Researchers have found a signal in the brain that reflects young children’s aversion to members of the opposite sex — the “cooties” effect — and also their growing interest in the opposite sex as they enter puberty. Both responses are encoded in the brain structure called the amygdala, according to researchers at University of Illinois.
The amygdala was once thought of as a “threat detector,” said psychology professor Dr. Eva Telzer, who led the new analysis.
“But increasing evidence indicates that it is activated whenever someone detects something meaningful in the environment,” she said. “It is a significance detector.”
For the study, researchers evaluated 93 children’s attitudes toward same-sex and opposite-sex peers. Using functional MRI, which tracks how oxygenated blood flows in the brain, the researchers also analyzed brain activity in 52 children.
The finding that very young children pay close attention to gender is not a surprise, Telzer said.
“We know that there are developmental changes in terms of the significance of gender boundaries in young kids,” she said. “We also know about the whole ‘cooties’ phenomenon.”
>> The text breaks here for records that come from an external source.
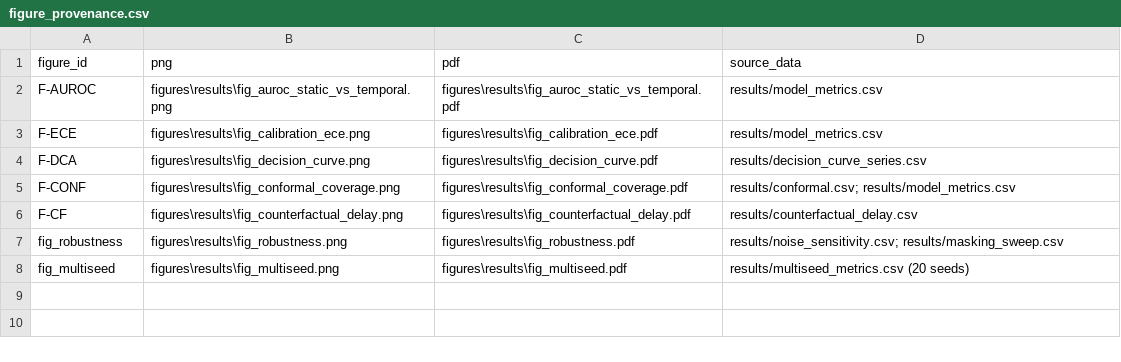
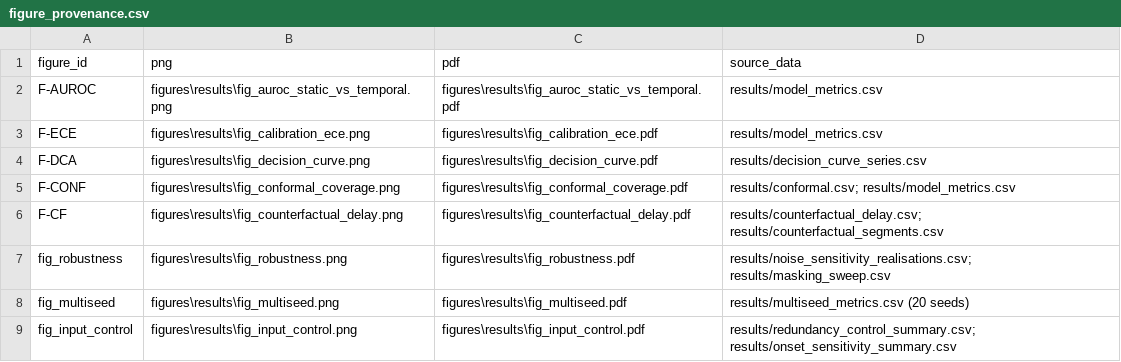
Before and after one commit to ChatchaiTritham/BASICS-CDSS, a CSV file: figures/results/figure_provenance.csv, drawn as a sheet.

```diff
--- a/figures/results/figure_provenance.csv
+++ b/figures/results/figure_provenance.csv
@@ -5,4 +5,5 @@ F-DCA,figures\results\fig_decision_curve.png,figures\results\fig_decision_curve.
 F-CONF,figures\results\fig_conformal_coverage.png,figures\results\fig_conformal_coverage.pdf,results/conformal.csv; results/model_metrics.csv
-F-CF,figures\results\fig_counterfactual_delay.png,figures\results\fig_counterfactual_delay.pdf,results/counterfactual_delay.csv
-fig_robustness,figures\results\fig_robustness.png,figures\results\fig_robustness.pdf,results/noise_sensitivity.csv; results/masking_sweep.csv
+F-CF,figures\results\fig_counterfactual_delay.png,figures\results\fig_counterfactual_delay.pdf,results/counterfactual_delay.csv; results/counterfactual_segments.csv
+fig_robustness,figures\results\fig_robustness.png,figures\results\fig_robustness.pdf,results/noise_sensitivity_realisations.csv; results/masking_sweep.csv
 fig_multiseed,figures\results\fig_multiseed.png,figures\results\fig_multiseed.pdf,results/multiseed_metrics.csv (20 seeds)
+fig_input_control,figures\results\fig_input_control.png,figures\results\fig_input_control.pdf,results/redundancy_control_summary.csv; results/onset_sensitivity_summary.csv
```
Also changed, not shown: 9 other files.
That’s where young children develop an aversion to children of the opposite sex and act as if they could contaminate them with “cooties” if they get too close. Children at this age also prefer the company of their same-sex peers, she noted.
This phenomenon was reflected in the young children’s evaluations of each other.
“Only the youngest children in our sample demonstrated a behavioral sex bias such that they rated same-sex peers as having more positive (and less negative) attributes than opposite-sex peers,” the researchers wrote in the study, which was published in the Journal of Cognitive Neuroscience.
“And so we think the amygdala is signaling the significance of cooties at this developmental period,” Telzer said.
The interest in opposite-sex peers tends to wane in later childhood, just before puberty, Telzer said. The researchers saw no difference in the amygdala’s response to same-sex and opposite-sex faces in children between the ages of 10 and 12.
But in puberty, children’s interest in the opposite sex blooms. They may become infatuated with a member of the opposite sex, sometimes referred to as a “crush,” Telzer said.
“When puberty hits, gender becomes more significant again, whether it’s because your body is changing, or because of sexual attraction or you are becoming aware of more rigid sexual boundaries as you become more sexually mature,” Telzer said.
“The brain is responding very appropriately, in terms of what’s changing developmentally.”
Image Credit: Julie McMahon